How To Avoid And What To Do In "Oh, Crud!" Situations
When you hit the trail it sometimes hits back. Whether it's a new dent in the quarter panel, a busted driveshaft, a broken shock mount, or more, we've all had those days when the trail got the best of us. One way to beat the odds in such situations is to be prepared for it by carrying the appropriate tools and spare parts. But once crap happens, it happens, so you can also help yourself by brushing up on some basic tips and tricks that might help you get off the trail after a mishap, or avoid such mishaps in general. If you're a leathered 'wheeler, then most of these are likely old hat to you, so consider it a refresher course in "the basics." If you're new to the trail then learn and live. It might just save your tail down the road.
Brake Line Crimp

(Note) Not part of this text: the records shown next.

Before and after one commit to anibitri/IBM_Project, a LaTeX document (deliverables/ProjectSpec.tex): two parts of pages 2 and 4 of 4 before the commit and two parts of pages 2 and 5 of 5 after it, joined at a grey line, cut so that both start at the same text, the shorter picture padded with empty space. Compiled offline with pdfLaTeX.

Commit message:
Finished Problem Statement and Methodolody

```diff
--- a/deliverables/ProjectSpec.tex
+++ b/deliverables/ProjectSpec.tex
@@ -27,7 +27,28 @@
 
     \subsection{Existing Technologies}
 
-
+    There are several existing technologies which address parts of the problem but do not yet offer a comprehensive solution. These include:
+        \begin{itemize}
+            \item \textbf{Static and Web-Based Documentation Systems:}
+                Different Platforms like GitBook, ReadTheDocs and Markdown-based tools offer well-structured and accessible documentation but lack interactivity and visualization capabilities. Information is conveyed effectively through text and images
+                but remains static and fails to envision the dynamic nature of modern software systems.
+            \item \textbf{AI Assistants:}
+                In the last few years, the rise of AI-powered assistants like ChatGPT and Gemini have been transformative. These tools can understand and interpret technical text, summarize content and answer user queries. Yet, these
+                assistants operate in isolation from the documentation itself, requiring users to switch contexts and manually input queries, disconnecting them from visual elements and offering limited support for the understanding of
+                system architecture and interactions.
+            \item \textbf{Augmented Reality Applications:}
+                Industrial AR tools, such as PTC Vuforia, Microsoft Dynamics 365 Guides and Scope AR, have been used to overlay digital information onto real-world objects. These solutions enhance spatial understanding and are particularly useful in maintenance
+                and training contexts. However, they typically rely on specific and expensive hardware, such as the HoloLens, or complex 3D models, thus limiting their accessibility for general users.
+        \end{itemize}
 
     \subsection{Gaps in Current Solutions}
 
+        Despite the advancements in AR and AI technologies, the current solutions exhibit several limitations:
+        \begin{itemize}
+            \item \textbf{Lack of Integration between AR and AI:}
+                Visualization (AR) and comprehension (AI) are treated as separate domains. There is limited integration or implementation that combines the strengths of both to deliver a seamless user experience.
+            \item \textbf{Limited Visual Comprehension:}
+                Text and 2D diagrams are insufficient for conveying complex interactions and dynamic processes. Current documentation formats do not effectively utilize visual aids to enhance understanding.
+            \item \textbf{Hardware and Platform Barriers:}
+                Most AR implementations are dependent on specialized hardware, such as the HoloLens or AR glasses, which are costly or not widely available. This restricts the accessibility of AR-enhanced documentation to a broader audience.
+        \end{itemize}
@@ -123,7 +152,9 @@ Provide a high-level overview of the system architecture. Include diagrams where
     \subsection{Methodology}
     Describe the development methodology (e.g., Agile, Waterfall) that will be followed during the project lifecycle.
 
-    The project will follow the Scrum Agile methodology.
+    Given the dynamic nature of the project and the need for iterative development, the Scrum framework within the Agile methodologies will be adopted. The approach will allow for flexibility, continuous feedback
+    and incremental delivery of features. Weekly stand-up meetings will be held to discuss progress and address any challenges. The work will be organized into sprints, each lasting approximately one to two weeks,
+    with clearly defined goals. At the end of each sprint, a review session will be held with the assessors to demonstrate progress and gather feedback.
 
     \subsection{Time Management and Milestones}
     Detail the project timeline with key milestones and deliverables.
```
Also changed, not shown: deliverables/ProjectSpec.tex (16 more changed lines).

A pair of vice grips can be used to crimp off a severed flexible brake line so the pressure within the braking system is maintained. Hard lines can also be crimped by cutting the line and mashing it closed then folding it over and crimping it with pliers.
Brighten Your Lights
Most factory headlamps become somewhat dim after accessories are added, even when heavier battery cables are used. Brighter headlamps are available and are easy to install in place of the factory sealed beam. Still, however, they still won't offer the greatest performance unless you also upgrade the headlight harness. Heat from additional amperage draw of H4 type bulbs can cause slow death to your headlight wiring harness. The connectors eventually melt and the lights will appear dimmer and dimmer until they simply stop working. ARB and Painless Performance are good sources for good quality headlight harnesses.
You can gain extra traction from your tires by siping or grooving the tread blocks. By adding sipes or grooves to your tires you can create more forward biting edges that will enhance traction. Many tire shops offer tire siping services. To add grooves in large tread blocks you can purchase a hot knife and create you own tread design. It's best to practice tire grooving on an old tire before you start cutting a new set.
If your distributer fries its coil wire the engine won't run. Since you can't splice a coil wire you'll need a replacement. If one isn't available you can use one of the spark plug wires and the engine will operate on one less cylinder. This will be enough to get you to civilization, where you can replace the coil wire - or better yet, the whole set. Then you can save the old wires and carry them as spares in your rig.
Limp It Home
If the front or rear driveshaft breaks or blows a U-joint and you don't have a spare, you can still drive home - or at least get to a tow vehicle - in either front- or rear-wheel drive. Remove the offending driveshaft before operating the vehicle. You will need to keep the front hubs locked if you are operating in front-wheel drive. If the front 'shaft is broken you can simply drive home as usual.